Work instructions ▸
Your answer should be every line from the records that contains "route".

::::

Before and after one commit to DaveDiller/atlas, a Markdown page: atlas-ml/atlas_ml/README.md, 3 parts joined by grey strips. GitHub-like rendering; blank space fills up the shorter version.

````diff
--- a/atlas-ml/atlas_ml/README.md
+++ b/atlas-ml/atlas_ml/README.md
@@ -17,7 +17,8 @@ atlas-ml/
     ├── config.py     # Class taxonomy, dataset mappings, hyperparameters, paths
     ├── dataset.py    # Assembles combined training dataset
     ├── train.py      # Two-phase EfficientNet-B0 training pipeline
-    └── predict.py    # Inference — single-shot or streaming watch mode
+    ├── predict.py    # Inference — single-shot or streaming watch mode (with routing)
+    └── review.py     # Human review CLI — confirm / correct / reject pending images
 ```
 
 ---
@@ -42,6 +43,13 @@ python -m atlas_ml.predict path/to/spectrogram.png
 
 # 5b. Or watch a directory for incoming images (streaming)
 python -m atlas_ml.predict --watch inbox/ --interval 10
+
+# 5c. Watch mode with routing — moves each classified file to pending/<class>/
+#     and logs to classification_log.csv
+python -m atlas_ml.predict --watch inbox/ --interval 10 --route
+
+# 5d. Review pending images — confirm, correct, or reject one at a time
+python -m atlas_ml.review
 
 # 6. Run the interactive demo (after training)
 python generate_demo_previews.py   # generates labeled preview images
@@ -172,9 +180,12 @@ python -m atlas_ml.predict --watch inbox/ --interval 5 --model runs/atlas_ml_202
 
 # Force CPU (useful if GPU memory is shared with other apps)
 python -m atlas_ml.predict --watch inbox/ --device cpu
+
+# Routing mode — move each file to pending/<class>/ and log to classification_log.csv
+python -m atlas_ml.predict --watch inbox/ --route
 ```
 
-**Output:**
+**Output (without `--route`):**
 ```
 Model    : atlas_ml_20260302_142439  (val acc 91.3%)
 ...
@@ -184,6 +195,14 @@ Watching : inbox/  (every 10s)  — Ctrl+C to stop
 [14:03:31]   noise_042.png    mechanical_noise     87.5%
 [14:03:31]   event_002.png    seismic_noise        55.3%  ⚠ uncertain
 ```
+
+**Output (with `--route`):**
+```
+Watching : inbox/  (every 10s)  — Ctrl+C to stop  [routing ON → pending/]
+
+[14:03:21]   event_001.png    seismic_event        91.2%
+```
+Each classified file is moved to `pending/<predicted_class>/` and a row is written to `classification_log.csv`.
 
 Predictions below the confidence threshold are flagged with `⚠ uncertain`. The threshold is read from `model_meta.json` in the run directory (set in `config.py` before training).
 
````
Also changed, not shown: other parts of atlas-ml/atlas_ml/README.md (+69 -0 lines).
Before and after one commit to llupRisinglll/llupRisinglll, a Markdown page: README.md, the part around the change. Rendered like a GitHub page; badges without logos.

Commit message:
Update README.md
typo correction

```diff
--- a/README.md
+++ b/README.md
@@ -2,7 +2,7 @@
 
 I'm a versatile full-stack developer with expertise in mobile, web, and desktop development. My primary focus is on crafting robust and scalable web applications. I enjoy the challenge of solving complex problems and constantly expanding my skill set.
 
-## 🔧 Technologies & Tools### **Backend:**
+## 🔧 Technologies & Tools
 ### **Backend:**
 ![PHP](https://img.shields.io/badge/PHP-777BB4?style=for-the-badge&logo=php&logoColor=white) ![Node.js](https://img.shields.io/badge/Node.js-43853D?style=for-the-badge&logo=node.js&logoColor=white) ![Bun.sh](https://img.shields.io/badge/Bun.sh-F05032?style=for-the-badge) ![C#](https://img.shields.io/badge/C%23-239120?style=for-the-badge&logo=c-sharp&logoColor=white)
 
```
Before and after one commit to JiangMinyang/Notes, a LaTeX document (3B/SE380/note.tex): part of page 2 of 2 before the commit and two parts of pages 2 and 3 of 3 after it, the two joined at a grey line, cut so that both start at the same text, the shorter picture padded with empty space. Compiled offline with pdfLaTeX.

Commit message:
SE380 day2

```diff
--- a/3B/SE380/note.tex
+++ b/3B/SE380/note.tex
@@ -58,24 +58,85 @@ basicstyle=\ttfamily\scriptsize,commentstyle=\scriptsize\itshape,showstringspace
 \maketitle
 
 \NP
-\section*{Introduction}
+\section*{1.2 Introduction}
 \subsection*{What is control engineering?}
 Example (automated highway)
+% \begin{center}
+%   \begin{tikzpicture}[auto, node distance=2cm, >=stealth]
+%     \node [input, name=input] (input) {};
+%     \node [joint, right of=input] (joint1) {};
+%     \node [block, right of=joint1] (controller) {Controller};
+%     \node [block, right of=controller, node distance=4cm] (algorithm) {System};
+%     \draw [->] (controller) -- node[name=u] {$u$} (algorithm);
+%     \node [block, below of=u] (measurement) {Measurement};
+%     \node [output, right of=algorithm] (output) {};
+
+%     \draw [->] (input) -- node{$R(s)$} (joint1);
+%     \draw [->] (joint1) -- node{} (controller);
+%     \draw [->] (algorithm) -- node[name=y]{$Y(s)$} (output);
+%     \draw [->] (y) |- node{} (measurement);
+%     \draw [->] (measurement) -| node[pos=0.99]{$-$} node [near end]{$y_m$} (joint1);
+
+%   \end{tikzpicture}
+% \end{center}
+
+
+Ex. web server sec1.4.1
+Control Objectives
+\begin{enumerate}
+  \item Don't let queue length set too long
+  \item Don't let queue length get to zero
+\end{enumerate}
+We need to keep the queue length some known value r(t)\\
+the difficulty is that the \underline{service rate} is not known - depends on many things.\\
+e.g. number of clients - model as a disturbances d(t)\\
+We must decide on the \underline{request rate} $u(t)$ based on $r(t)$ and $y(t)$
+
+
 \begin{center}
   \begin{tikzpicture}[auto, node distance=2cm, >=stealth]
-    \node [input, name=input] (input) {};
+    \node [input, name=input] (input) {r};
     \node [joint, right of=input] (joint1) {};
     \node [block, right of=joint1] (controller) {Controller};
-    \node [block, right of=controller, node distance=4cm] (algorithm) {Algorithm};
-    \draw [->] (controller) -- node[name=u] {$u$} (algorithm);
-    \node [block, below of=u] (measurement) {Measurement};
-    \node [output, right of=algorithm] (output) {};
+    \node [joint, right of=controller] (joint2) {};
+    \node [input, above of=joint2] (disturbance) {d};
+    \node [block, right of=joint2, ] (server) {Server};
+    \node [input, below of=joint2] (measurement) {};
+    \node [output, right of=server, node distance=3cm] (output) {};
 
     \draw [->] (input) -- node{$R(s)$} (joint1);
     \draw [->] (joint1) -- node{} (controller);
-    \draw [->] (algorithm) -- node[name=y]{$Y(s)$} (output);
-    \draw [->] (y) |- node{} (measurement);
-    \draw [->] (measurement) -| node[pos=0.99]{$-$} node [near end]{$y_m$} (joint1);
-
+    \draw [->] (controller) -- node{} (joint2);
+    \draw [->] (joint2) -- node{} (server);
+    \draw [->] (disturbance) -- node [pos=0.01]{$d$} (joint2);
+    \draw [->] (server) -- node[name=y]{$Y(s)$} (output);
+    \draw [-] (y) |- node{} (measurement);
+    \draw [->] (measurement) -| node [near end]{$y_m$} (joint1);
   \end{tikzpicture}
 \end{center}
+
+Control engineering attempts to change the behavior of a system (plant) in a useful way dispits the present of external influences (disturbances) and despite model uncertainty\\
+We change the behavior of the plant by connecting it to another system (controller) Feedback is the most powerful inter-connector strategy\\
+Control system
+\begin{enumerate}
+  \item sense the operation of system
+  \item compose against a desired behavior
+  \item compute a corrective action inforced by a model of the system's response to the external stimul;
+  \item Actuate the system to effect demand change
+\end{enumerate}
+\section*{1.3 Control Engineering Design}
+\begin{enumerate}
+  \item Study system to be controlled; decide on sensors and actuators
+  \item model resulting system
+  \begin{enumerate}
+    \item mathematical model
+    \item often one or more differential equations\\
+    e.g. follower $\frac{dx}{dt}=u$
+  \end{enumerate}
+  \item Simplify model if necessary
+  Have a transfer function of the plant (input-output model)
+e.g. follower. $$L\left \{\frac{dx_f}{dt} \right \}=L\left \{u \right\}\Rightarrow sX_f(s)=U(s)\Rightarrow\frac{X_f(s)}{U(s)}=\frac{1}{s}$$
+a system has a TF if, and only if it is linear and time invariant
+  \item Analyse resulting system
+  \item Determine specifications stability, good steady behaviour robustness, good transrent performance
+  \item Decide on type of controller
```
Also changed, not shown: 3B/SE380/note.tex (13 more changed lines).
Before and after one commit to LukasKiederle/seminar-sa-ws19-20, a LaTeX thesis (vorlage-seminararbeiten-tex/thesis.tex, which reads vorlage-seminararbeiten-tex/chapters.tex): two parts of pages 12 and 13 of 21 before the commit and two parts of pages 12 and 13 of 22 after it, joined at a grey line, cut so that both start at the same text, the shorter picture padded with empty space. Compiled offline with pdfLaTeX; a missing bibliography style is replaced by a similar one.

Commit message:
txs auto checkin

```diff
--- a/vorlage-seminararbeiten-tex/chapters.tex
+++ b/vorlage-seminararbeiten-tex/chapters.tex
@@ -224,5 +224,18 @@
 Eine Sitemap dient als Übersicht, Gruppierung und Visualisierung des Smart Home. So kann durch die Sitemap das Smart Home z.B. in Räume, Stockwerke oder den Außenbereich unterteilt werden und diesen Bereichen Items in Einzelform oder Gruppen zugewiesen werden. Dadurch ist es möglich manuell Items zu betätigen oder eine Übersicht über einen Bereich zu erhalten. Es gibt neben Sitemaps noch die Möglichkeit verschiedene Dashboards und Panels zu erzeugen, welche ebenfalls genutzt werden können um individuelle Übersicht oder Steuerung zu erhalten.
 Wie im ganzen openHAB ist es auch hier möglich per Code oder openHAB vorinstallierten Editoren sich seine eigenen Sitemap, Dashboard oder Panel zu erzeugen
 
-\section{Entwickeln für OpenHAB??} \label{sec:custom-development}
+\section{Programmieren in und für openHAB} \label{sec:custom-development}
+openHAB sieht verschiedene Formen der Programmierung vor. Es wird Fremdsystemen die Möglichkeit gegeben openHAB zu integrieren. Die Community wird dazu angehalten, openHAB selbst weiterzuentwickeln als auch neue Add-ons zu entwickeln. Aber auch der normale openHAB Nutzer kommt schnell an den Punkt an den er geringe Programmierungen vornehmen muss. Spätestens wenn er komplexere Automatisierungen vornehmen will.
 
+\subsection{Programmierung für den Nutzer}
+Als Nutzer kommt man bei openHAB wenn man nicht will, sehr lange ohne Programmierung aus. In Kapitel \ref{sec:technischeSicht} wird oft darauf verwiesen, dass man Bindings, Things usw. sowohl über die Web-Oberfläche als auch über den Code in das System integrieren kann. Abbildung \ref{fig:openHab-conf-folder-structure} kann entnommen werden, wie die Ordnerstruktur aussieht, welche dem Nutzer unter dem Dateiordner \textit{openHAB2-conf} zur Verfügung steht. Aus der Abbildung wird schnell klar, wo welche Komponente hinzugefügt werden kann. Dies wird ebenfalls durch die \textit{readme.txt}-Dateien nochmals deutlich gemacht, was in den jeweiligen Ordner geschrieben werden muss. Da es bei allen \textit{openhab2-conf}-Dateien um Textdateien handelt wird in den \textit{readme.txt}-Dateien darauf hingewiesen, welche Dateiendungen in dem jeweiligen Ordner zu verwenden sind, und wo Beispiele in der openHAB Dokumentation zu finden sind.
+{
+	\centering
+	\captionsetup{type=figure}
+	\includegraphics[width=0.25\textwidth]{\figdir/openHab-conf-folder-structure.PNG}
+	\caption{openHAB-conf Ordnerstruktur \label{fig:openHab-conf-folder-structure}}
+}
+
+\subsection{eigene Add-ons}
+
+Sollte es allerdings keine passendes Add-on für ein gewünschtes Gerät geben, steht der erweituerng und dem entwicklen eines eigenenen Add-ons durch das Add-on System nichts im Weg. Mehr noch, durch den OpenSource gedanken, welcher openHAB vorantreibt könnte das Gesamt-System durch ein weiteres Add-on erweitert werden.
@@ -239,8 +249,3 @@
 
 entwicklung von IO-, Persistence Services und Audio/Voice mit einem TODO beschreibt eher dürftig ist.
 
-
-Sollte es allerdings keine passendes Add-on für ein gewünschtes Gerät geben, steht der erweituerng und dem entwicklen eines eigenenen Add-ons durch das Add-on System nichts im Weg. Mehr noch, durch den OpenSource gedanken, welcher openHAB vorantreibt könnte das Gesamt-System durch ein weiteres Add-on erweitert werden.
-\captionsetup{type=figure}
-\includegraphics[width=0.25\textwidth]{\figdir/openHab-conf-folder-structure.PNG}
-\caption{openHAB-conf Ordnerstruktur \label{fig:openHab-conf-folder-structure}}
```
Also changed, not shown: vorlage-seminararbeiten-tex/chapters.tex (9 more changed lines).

::::

Reply ▸
+python -m atlas_ml.predict --watch inbox/ --interval 10 --route
+python -m atlas_ml.predict --watch inbox/ --route
+**Output (without `--route`):**
+**Output (with `--route`):**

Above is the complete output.